    The case most germane to the idea came about in 2011. A group of NFL players led by Tom Brady, Peyton Manning, Drew Brees and a few others filed a class action suit against the NFL and its 32 member teams on anti-trust grounds. Their complaint read, in part:

    “The NFL Defendants comprise the only major professional football league in the United States. Together, they monopolize and/or restrain trade in, and/or have combined and conspired to monopolize and/or restrain trade in the United State market for the services of major league professional football players.”

    That phrase, restrain trade in, is one of the keys here. Section 1 of the Sherman Anti-Trust Act says, in part:

    “Every contract … or conspiracy, in restraint of trade or commerce among the several States, or with foreign nations, is declared to be illegal …”

    That’s the verbiage that could cause serious problems for the Chargers and the NFL if an attempt is made to move the team to the Los Angeles market. The NFL lost its case in 2011 (a decision “overwhelmingly” upheld by the 8th Circuit Court of Appeals) and would face a similar argument in San Diego.

    According to Aguirre, restraining trade is legal if it’s done under reasonable circumstances such as a financial hardship.

    “Normally what you would say is, look we can’t make money there. We can’t make a go of it. We’re not making as much as we need to keep the team going,” says Aguirre. “None of that argument can be made. (The Chargers are) making plenty of money. They’re making more money than they’ve ever made.”

    According to numbers from the statistical website www.statista.com the Chargers have seen an increase in revenue every season for the last 15 years. In fact, the team’s revenues reportedly doubled from $131 million in 2001 to $262 million in 2013.

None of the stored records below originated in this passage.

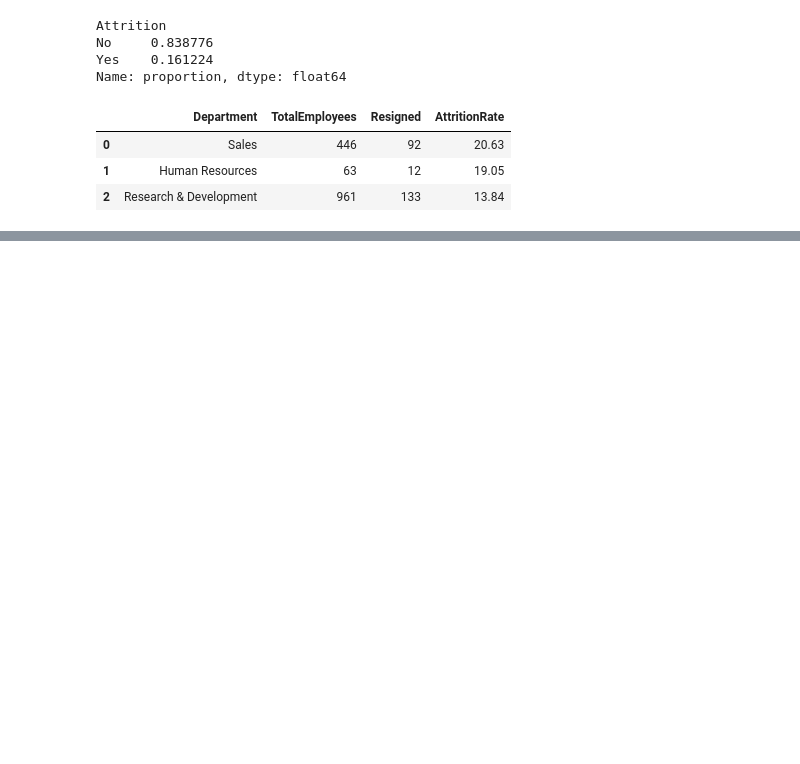
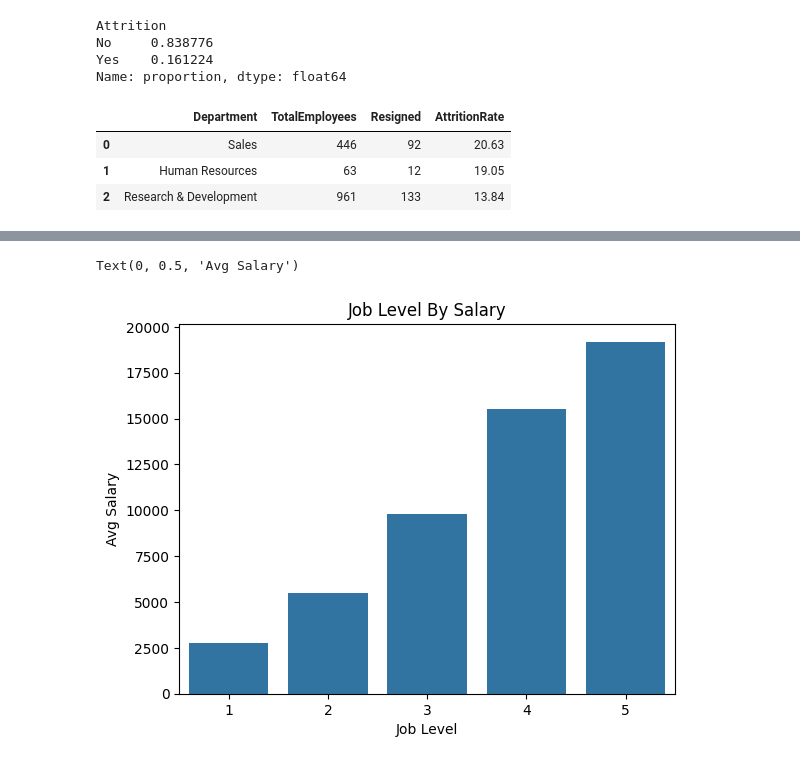
Before and after one commit to AhmedAli807/IBM-HR, a Jupyter notebook: IBM HR .ipynb, the cells around one changed output, grey strips where cells are left out. Cells and saved outputs as stored; diff of their text form; code cells hidden in the pictures; blank space fills up the shorter version.

```diff
--- a/IBM HR .ipynb
+++ b/IBM HR .ipynb
@@ -103,0 +85,15 @@ pd.read_sql(query, conn)
+# %%
+avg_emp_query="""
+
+    SELECT JobLevel, ROUND(AVG(MonthlyIncome), 2) AS AvgSalary
+    FROM hr
+    GROUP BY JobLevel
+"""
+job_level_by_salary=pd.read_sql(avg_emp_query,conn)
+sns.barplot(data=job_level_by_salary,x="JobLevel",y="AvgSalary")
+plt.title("Job Level By Salary")
+plt.xlabel("Job Level")
+plt.ylabel("Avg Salary")
+# %% [output]
+Text(0, 0.5, 'Avg Salary')
+[figure, added]
```
Also changed, not shown: parts of 6 cells of this notebook, 3 other files.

    NFL Executive Vice President Eric Grubman has even said, “We have a healthy business. We are not losing money. We have never said that.” As a fun side note, Grubman’s Twitter handle is @EricNFLMoney.

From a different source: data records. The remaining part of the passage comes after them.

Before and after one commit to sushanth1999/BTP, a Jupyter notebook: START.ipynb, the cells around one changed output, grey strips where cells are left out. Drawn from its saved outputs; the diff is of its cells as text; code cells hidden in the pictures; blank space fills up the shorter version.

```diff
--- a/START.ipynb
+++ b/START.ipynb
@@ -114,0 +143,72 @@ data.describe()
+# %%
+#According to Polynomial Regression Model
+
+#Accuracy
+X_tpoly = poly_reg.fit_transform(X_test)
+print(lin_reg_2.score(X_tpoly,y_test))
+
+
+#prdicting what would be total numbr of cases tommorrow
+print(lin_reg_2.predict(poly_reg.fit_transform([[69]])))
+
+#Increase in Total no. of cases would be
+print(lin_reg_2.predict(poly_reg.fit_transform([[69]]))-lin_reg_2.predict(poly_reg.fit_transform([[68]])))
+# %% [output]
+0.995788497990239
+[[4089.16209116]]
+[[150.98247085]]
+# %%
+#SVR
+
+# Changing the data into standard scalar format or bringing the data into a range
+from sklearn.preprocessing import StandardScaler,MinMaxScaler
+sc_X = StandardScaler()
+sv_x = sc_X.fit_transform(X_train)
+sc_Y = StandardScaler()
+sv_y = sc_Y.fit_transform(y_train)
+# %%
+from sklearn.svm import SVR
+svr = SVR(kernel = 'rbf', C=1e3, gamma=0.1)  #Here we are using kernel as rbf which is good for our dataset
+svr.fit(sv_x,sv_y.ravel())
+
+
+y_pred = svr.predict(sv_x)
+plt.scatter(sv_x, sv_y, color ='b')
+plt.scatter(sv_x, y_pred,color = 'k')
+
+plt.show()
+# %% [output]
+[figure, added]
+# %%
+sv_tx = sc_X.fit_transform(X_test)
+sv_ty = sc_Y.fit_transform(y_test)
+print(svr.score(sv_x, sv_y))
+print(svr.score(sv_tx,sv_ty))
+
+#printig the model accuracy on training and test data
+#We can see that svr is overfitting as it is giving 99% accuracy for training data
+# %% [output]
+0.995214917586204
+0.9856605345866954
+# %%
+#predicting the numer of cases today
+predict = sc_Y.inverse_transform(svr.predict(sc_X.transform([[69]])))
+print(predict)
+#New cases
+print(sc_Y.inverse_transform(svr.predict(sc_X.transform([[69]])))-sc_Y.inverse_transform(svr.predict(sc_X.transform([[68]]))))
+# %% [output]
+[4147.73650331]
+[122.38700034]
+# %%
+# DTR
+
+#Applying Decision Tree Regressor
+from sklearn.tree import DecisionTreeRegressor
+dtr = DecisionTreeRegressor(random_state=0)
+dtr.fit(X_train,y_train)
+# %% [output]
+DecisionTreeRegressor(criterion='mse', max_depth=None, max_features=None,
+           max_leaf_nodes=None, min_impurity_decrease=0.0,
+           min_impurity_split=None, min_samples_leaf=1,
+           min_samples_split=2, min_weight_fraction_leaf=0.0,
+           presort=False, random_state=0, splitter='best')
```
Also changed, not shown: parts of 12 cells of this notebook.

    Another reason for relocating the Chargers, says Aguirre, is the possibility of giving the San Diego market another NFL franchise.

    “There’s no way for them to leave under the circumstances of the NFL saying we won’t give you another team. If the NFL were to say well we’ll give you another them, that’s a different story. They’re basically exploiting the fact that the NFL controls the number of teams. If you restrain trade it’s OK if it’s reasonable. If a monopoly restrains trade, then that’s a much more difficult case to make.”

    Once again, Grubman’s response to whether or not San Diego would get an expansion team was less than favorable. He told the San Diego Union-Tribune it’s a “low probability.”

    So if the groundwork for the lawsuit is there, another big question is money. Attorney fees are not cheap so who pays for it? Although it could be a taxpayer lawsuit, the taxpayers could avoid footing the bill.

    “The taxpayers would not pay the legal fees unless the city council decided to invest in it and do it themselves,” says Aguirre. “Then it would be a combination of the city attorney and outside counsel. It could be structured in a lot of different ways.”

    Taking this approach could get messy, and would likely be used only in a worst-case scenario to help level the playing field against the financial superiority in Los Angeles.

    “It would not be requiring the city of San Diego to try to match the economic abilities of a much larger market like Los Angeles,” says Aguirre. “That’s the idea, to use all the arsenal if necessary.”

    Aguirre would likely not be involved in the actual litigation. He suggests the same attorneys who helped the NFL players in 2011 take the lead on a lawsuit.

    So what would be the underlying motivation of such a drastic course of action? To force the Chargers and local government to work together and truly pull out all the stops to make a stadium deal in San Diego.

    “We are only trying,” says Jauregui, ”to help keep the Chargers in San Diego.”

    Boltman is simply to make sure the Chargers don’t bolt, man.